See the fear in their eyes as they contemplate a football world turned upside down; Reading's once laughable low-lifes in the Premiership and their plush stands about, maybe, to welcome Wycombe.
Can the Royals make it to the Premiership? To the surprise of almost everybody but the manager, Mark McGhee, Reading are currently in the highest league position in their history: second in the First Division.
There will be no consolidation, no fatalism and no reserve team, says McGhee. 'No reserve team?' query the fans. 'Even Hereford have got a reserve team.' And look where they are. Without a reserve team the club suffers fewer injuries and suspensions but gets more time for coaching. And, like most other things McGhee tries, it seems to work.
Reading won last year's Second Division Championship with a stylish but ageing team, the better portion of which fell out of contract during the summer. In an unprecedented move, Reading actually managed to re-sign the players who had won them promotion. But that alone does not account for this season's success. The tactics have been revamped, to place a greater emphasis on possession, and new players have been found. Found, not bought by the million-pound load. All right, money did change hands; a mere pounds 130,000 for four first-team players, two of whom, Dariusz Wdowczyk and Andy Bernal, are internationals. We didn't expect that.
Neither did we expect to sign an American college graduate as goalkeeper nor a German striker long before they became fashionable. But we have Shaka Hislopand Uwe Hartenberger. Nor did we expect Daley Thompson. Nor to get involved in club-versus-country wrangles. Elm Park's quite a cosmopolitan place these days and I'm not sure what kind of team we could put out in European competitions . . . Okay, I'm indulging in some wishful thinking.
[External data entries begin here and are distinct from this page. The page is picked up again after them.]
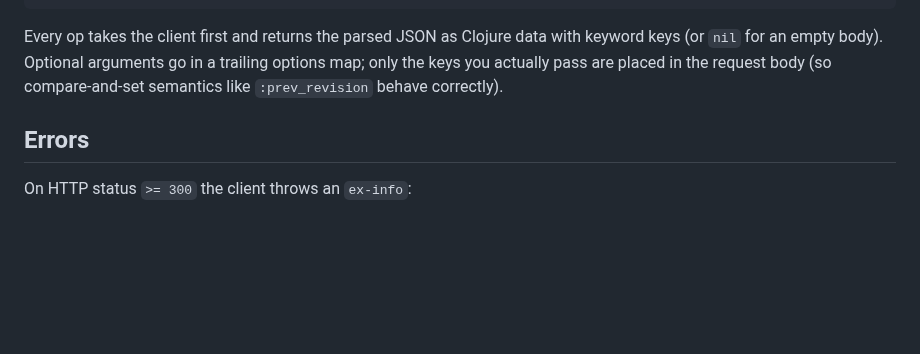
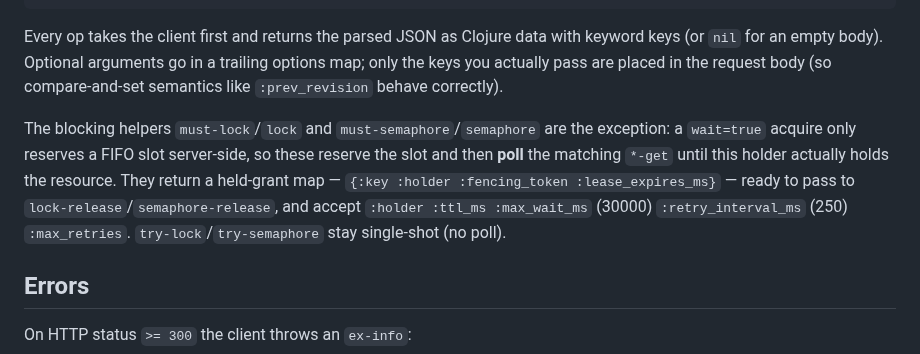
Before and after one commit to fiducia-cloud/fiducia-clients, a Markdown page: clients/clojure/README.md, the part around the change. Drawn GitHub-style; blank space fills up the shorter version.

Commit message:
claude autosave 2026-07-09T17:55:11Z

```diff
--- a/clients/clojure/README.md
+++ b/clients/clojure/README.md
@@ -66,6 +66,14 @@ keyword keys (or `nil` for an empty body). Optional arguments go in a trailing
 options map; only the keys you actually pass are placed in the request body (so
 compare-and-set semantics like `:prev_revision` behave correctly).
 
+The blocking helpers `must-lock`/`lock` and `must-semaphore`/`semaphore` are the
+exception: a `wait=true` acquire only reserves a FIFO slot server-side, so these
+reserve the slot and then **poll** the matching `*-get` until this holder actually
+holds the resource. They return a held-grant map — `{:key :holder :fencing_token
+:lease_expires_ms}` — ready to pass to `lock-release`/`semaphore-release`, and
+accept `:holder :ttl_ms :max_wait_ms` (30000) `:retry_interval_ms` (250)
+`:max_retries`. `try-lock`/`try-semaphore` stay single-shot (no poll).
+
 ## Errors
 
 On HTTP status `>= 300` the client throws an `ex-info`:
```
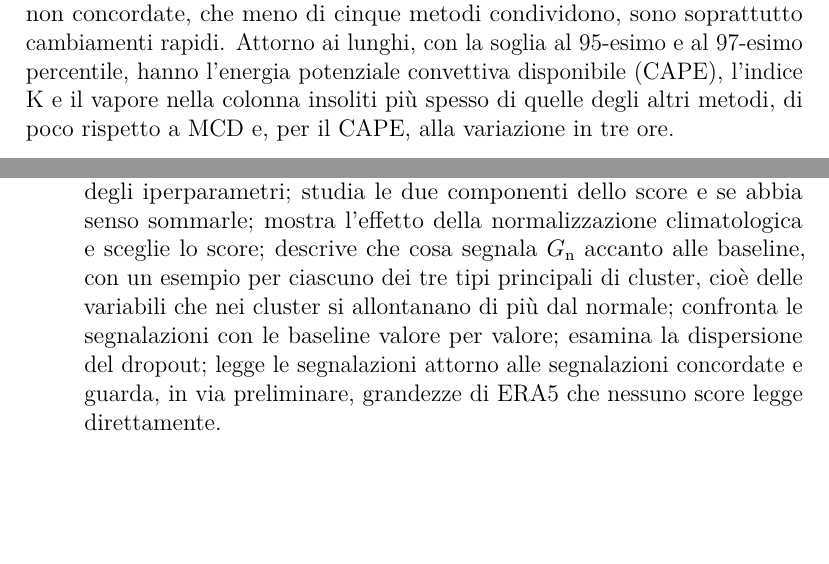
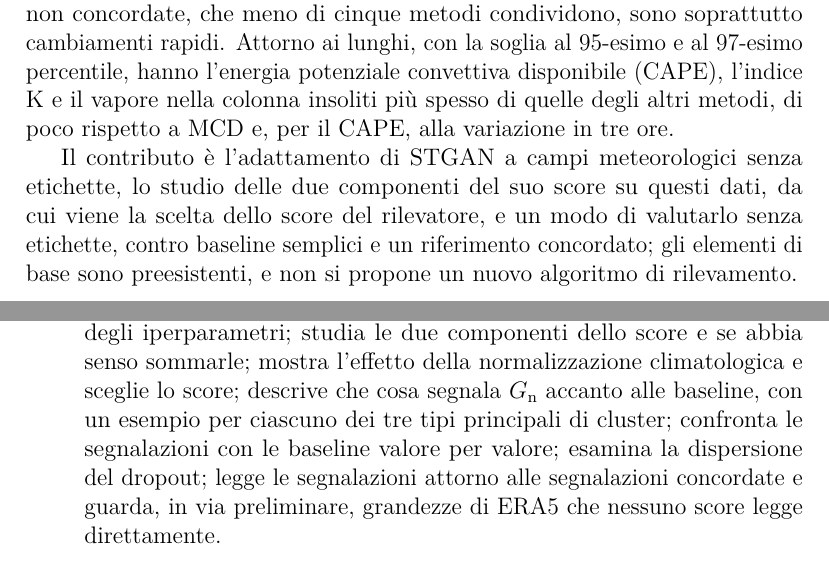
Before and after one commit to AlbertoPedalino/tesi_latex, a LaTeX document (tesi.tex, which reads chapters/introduzione.tex): two parts of pages 16 and 17 of 131, joined at a grey line, cut so that both start at the same text, the shorter picture padded with empty space. Compiled offline with pdfLaTeX.

Commit message:
docs(tesi): the contribution stated at the end of 1.4, aligned with 2.6 and the summary
- 1.4 closes with the contribution: adapting STGAN to unlabelled weather
  fields, studying the two components of its score on these data (from
  which the detector score is chosen), and a way to evaluate it without
  labels; existing building blocks, no new detection algorithm.
- Summary: the same contribution, now including the study of the two
  components.
- 1.5: shorter Chapter 6 item, so that Chapter 1 does not spill onto a
  new page (131 pages).

Co-Authored-By: Claude Opus 5.5 <noreply@anthropic.com>

```diff
--- a/chapters/introduzione.tex
+++ b/chapters/introduzione.tex
@@ -44,6 +44,8 @@ Le segnalazioni a contatto nello spazio e nel tempo formano cluster di segnalazi
 
 Infine $G_{\mathrm{n}}$ è letto rispetto alle segnalazioni concordate, i valori che almeno cinque metodi su nove segnalano dopo che una chiusura morfologica ha riempito le piccole lacune delle segnalazioni di ciascuno. Il loro insieme nello spazio e nel tempo è il cubo concordato, e i suoi gruppi di valori a contatto sono i cluster concordati: non una verità, ma l'accordo dei metodi. Un metodo rileva un cluster concordato se un suo cluster ha un valore a meno di 300~km da esso nello stesso istante: è un criterio largo. $G_{\mathrm{n}}$ rileva il 46\% dei cluster concordati brevi, di al più tre giorni, e il 91\% dei lunghi. Dei suoi cluster che non corrispondono ad alcun cluster concordato, tre su quattro stanno accanto a cluster concordati piccoli, con meno di 20 valori, che il riferimento non studia. Anche senza di essi, la percentuale dei suoi cluster senza corrispondente, il 22.5\%, resta la più alta dopo quella della variazione in tre ore. Nei cluster brevi, a ogni soglia, $G_{\mathrm{n}}$ comincia più spesso prima della distanza dal normale e di CBLOF, e dopo PCA, MCD e la variazione in tre ore. Nei cluster lunghi le sue segnalazioni sono spostate di 17~km, in mediana, nella direzione del moto del cluster concordato, cioè verso dove il cluster va: una frazione di cella. Attorno ai cluster concordati le sue segnalazioni non concordate, che meno di cinque metodi condividono, sono soprattutto cambiamenti rapidi. Attorno ai lunghi, con la soglia al 95-esimo e al 97-esimo percentile, hanno l'energia potenziale convettiva disponibile (CAPE), l'indice K e il vapore nella colonna insoliti più spesso di quelle degli altri metodi, di poco rispetto a MCD e, per il CAPE, alla variazione in tre ore.
 
+Il contributo è l'adattamento di STGAN a campi meteorologici senza etichette, lo studio delle due componenti del suo score su questi dati, da cui viene la scelta dello score del rilevatore, e un modo di valutarlo senza etichette, contro baseline semplici e un riferimento concordato; gli elementi di base sono preesistenti, e non si propone un nuovo algoritmo di rilevamento.
+
 \section{Organizzazione del documento}
 
 Il resto della tesi è organizzato come segue.
@@ -52,7 +54,7 @@ Il resto della tesi è organizzato come segue.
     \item \textbf{Capitolo~\ref{chap:dati} (Dati e preprocessing):} descrive i campi ERA5, il dominio, la loro preparazione, la divisione in anni di addestramento, di validazione e di test, le caratteristiche e i limiti dei campi, e i dati PVGIS da cui il lavoro è partito.
     \item \textbf{Capitolo~\ref{chap:metodologia} (Metodologia):} descrive il rilevatore: l'architettura e l'addestramento avversario, l'ingresso con la normalizzazione stagionale, i pesi delle variabili, i valori esclusi dalle misure sugli anni di validazione, lo score con il dropout Monte Carlo e la normalizzazione climatologica dello score.
     \item \textbf{Capitolo~\ref{chap:esperimenti} (Esperimenti):} descrive la misura usata per scegliere la configurazione senza etichette, la configurazione, la ricerca degli iperparametri e il protocollo di valutazione, con le misure usate nei risultati, le otto baseline e il riferimento formato dalle segnalazioni concordate.
-    \item \textbf{Capitolo~\ref{chap:risultati} (Risultati e discussione):} riporta l'esito della ricerca degli iperparametri; studia le due componenti dello score e se abbia senso sommarle; mostra l'effetto della normalizzazione climatologica e sceglie lo score; descrive che cosa segnala $G_{\mathrm{n}}$ accanto alle baseline, con un esempio per ciascuno dei tre tipi principali di cluster, cioè delle variabili che nei cluster si allontanano di più dal normale; confronta le segnalazioni con le baseline valore per valore; esamina la dispersione del dropout; legge le segnalazioni attorno alle segnalazioni concordate e guarda, in via preliminare, grandezze di ERA5 che nessuno score legge direttamente.
+    \item \textbf{Capitolo~\ref{chap:risultati} (Risultati e discussione):} riporta l'esito della ricerca degli iperparametri; studia le due componenti dello score e se abbia senso sommarle; mostra l'effetto della normalizzazione climatologica e sceglie lo score; descrive che cosa segnala $G_{\mathrm{n}}$ accanto alle baseline, con un esempio per ciascuno dei tre tipi principali di cluster; confronta le segnalazioni con le baseline valore per valore; esamina la dispersione del dropout; legge le segnalazioni attorno alle segnalazioni concordate e guarda, in via preliminare, grandezze di ERA5 che nessuno score legge direttamente.
     \item \textbf{Capitolo~\ref{chap:conclusioni} (Conclusioni e sviluppi futuri):} riassume i risultati, discute che cosa se ne impara e che cosa implicano, ne indica i limiti e gli sviluppi futuri.
     \item \textbf{Appendice~\ref{app:soglia} (Sensibilità alla soglia e alla chiusura morfologica):} ricostruisce il riferimento concordato con soglie più alte e senza la chiusura, e varia la soglia di ogni metodo rispetto al cubo concordato con le curve precision--recall.
 \end{itemize}
```
Also changed, not shown: riassunto/thesis_summary_en.tex (+1 -1 lines), Tesi_Alberto_Pedalino_s334042.pdf, riassunto/thesis_summary_en.pdf.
For two or three years the fans have existed in a contented, fanzine-less semi-stupor, but enthusiasm is at last building. The average gate is already up about 1,500 on last season and there is a new fanzine, Heaven 11, more positively titled than the late Elm Park Disease. But really there has been nothing serious to complain about since the chairman, John Madejski, rescued the club from financial ruin four years ago.
There is, however, one very large fly heading towards our ointment: the Taylor Report. Elm Park, at 98, is the oldest League ground in the South.
Its guise has changed from 'one of the best-appointed lower division grounds holding 30,000' to 'rickety and antiquated, capacity 13,000'. But nothing else there has changed since 1957. The club is pursuing a move to the edge of town and unlikely to increase Elm Park's 2,200 seats in the meantime. Our grace from all-seaterdom lasts until 1997.
If Reading's dreams of Premiership football come true before then, and especially if it is seen to be at the expense of one of the giants, then there will be a few baleful eyes cast in our direction by football's 'haves'. What is a club with no history and 11,000 standing places doing in the new, gold-plated elite? Would it be allowed to stay there? I've no expectations, no predictions, just a new-found relish for dreams.Reuse content